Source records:
------------------------------------------------

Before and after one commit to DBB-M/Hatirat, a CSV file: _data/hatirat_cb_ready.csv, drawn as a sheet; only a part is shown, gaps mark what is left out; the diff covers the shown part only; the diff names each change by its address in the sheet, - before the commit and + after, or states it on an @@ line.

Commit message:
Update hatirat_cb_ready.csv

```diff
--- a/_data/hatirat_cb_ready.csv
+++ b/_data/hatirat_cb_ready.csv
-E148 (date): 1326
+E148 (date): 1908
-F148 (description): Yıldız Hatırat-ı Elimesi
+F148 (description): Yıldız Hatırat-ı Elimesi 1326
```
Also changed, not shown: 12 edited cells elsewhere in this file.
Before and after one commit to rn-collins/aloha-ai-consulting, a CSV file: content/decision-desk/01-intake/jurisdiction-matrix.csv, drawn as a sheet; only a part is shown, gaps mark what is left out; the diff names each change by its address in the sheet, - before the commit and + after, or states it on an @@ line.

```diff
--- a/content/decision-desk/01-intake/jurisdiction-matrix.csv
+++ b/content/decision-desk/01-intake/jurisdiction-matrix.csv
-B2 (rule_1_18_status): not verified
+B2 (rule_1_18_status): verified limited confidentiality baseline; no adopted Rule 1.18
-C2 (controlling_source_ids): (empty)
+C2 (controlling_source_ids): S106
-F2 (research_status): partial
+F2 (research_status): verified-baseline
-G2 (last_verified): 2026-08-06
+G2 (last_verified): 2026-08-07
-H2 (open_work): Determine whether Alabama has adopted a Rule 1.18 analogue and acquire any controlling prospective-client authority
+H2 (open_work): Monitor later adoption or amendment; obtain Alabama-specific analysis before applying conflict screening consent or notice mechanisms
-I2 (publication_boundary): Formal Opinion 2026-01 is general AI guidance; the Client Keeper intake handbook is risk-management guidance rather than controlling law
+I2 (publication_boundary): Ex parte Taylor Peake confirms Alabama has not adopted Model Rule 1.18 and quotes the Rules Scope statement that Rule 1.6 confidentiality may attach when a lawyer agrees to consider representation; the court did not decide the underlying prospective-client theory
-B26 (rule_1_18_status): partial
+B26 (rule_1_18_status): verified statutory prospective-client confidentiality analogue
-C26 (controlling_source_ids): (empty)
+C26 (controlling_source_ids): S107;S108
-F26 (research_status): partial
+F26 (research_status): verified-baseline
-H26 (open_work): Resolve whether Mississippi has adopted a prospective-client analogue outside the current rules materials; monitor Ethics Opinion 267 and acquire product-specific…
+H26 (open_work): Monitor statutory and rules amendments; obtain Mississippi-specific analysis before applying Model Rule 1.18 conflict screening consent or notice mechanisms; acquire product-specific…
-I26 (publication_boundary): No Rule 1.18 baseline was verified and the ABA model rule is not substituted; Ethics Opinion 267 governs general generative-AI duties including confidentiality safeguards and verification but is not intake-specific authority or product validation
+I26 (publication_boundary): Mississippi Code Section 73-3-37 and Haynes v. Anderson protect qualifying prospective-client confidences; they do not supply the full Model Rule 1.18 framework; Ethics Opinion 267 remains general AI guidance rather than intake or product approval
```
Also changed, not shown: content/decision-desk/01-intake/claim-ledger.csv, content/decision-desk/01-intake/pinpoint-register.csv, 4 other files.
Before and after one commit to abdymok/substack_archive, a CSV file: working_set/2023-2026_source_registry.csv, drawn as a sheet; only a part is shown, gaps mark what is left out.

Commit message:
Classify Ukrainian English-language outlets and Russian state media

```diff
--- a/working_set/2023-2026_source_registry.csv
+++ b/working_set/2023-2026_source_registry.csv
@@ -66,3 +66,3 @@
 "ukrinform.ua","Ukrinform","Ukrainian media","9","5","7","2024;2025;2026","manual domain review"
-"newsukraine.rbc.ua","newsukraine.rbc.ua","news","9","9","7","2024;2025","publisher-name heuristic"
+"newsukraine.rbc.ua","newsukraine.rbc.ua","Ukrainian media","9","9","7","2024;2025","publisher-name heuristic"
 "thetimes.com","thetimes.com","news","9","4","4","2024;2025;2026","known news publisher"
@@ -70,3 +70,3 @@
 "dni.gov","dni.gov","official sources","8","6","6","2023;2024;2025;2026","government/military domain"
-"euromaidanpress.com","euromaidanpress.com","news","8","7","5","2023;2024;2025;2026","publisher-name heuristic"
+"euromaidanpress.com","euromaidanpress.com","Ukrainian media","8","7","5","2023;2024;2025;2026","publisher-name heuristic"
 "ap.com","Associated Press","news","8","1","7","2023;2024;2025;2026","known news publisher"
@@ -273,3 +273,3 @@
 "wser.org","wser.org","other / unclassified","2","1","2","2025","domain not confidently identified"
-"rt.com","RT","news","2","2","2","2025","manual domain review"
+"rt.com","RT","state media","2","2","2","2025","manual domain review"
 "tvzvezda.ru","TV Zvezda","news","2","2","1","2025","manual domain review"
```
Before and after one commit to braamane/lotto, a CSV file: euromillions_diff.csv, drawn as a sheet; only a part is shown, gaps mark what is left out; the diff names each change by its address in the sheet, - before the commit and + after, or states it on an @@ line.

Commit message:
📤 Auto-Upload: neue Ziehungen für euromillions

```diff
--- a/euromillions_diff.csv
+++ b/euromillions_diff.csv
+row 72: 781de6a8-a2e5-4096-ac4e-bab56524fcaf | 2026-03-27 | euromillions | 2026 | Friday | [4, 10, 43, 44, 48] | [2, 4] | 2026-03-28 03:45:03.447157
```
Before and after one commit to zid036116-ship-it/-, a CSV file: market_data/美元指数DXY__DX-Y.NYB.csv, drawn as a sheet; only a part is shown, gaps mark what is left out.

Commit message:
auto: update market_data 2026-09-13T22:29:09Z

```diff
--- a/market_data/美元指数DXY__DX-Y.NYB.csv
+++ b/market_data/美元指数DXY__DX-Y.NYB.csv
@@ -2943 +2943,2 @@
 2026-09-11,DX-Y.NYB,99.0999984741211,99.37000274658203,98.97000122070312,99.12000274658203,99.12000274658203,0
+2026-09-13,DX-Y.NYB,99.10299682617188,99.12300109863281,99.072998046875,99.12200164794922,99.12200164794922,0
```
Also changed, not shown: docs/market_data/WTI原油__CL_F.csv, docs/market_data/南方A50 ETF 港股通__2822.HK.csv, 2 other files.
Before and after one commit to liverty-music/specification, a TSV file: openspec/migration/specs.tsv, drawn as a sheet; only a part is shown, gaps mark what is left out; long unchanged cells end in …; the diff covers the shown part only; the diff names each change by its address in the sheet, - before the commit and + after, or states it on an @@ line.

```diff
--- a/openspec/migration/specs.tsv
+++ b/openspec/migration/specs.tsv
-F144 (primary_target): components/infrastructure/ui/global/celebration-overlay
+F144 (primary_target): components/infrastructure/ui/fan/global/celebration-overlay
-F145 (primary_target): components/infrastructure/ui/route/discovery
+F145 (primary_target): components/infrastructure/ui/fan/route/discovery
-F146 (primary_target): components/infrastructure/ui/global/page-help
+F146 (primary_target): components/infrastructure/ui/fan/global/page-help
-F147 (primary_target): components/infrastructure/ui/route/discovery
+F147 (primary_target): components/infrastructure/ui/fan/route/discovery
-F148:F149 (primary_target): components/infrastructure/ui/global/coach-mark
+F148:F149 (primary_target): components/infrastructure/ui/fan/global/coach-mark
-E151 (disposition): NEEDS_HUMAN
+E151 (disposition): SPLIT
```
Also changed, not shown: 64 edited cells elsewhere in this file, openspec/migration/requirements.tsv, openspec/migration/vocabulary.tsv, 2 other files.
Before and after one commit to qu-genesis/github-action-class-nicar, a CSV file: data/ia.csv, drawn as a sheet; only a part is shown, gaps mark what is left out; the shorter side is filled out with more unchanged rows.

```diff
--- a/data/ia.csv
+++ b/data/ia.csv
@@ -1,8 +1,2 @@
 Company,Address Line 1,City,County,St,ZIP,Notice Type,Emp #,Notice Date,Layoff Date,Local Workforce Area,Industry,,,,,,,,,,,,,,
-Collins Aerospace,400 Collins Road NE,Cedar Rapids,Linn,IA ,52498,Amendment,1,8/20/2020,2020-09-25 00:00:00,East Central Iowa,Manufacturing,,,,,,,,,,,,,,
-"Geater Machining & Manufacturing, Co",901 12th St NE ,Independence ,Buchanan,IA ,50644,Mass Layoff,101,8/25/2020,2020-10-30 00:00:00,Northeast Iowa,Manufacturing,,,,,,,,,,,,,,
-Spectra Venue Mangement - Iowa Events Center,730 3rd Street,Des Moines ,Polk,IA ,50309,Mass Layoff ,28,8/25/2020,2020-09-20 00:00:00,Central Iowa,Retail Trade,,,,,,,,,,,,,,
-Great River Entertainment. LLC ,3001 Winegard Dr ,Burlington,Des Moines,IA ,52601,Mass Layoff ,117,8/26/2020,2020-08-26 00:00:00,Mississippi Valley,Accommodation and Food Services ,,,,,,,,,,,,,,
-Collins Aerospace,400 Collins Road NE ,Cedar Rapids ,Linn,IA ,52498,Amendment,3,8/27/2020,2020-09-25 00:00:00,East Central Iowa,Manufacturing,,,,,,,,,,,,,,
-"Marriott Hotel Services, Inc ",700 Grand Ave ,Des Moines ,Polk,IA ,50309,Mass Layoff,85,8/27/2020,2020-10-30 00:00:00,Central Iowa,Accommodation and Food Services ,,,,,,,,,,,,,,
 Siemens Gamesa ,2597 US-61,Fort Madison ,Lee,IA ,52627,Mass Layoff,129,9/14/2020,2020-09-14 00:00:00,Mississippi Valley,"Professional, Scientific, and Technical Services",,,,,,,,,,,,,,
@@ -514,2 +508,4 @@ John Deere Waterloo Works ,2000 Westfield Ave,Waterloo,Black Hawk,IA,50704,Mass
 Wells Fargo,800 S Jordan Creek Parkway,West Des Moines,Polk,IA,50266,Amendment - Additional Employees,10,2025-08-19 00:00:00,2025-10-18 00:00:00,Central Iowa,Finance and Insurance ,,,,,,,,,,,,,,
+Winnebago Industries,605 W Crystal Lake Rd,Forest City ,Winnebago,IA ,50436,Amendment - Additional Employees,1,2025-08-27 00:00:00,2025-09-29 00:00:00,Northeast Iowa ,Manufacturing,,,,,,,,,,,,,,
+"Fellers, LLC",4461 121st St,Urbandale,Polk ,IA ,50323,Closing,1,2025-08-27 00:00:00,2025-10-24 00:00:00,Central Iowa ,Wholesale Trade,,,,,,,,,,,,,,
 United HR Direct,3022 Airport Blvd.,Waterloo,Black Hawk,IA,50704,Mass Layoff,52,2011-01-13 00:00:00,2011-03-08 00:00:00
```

------------------------------------------------

Work item:
When a line above includes the word "components", please list that line.

Task output:
-F144 (primary_target): components/infrastructure/ui/global/celebration-overlay
+F144 (primary_target): components/infrastructure/ui/fan/global/celebration-overlay
-F145 (primary_target): components/infrastructure/ui/route/discovery
+F145 (primary_target): components/infrastructure/ui/fan/route/discovery
-F146 (primary_target): components/infrastructure/ui/global/page-help
+F146 (primary_target): components/infrastructure/ui/fan/global/page-help
-F147 (primary_target): components/infrastructure/ui/route/discovery
+F147 (primary_target): components/infrastructure/ui/fan/route/discovery
-F148:F149 (primary_target): components/infrastructure/ui/global/coach-mark
+F148:F149 (primary_target): components/infrastructure/ui/fan/global/coach-mark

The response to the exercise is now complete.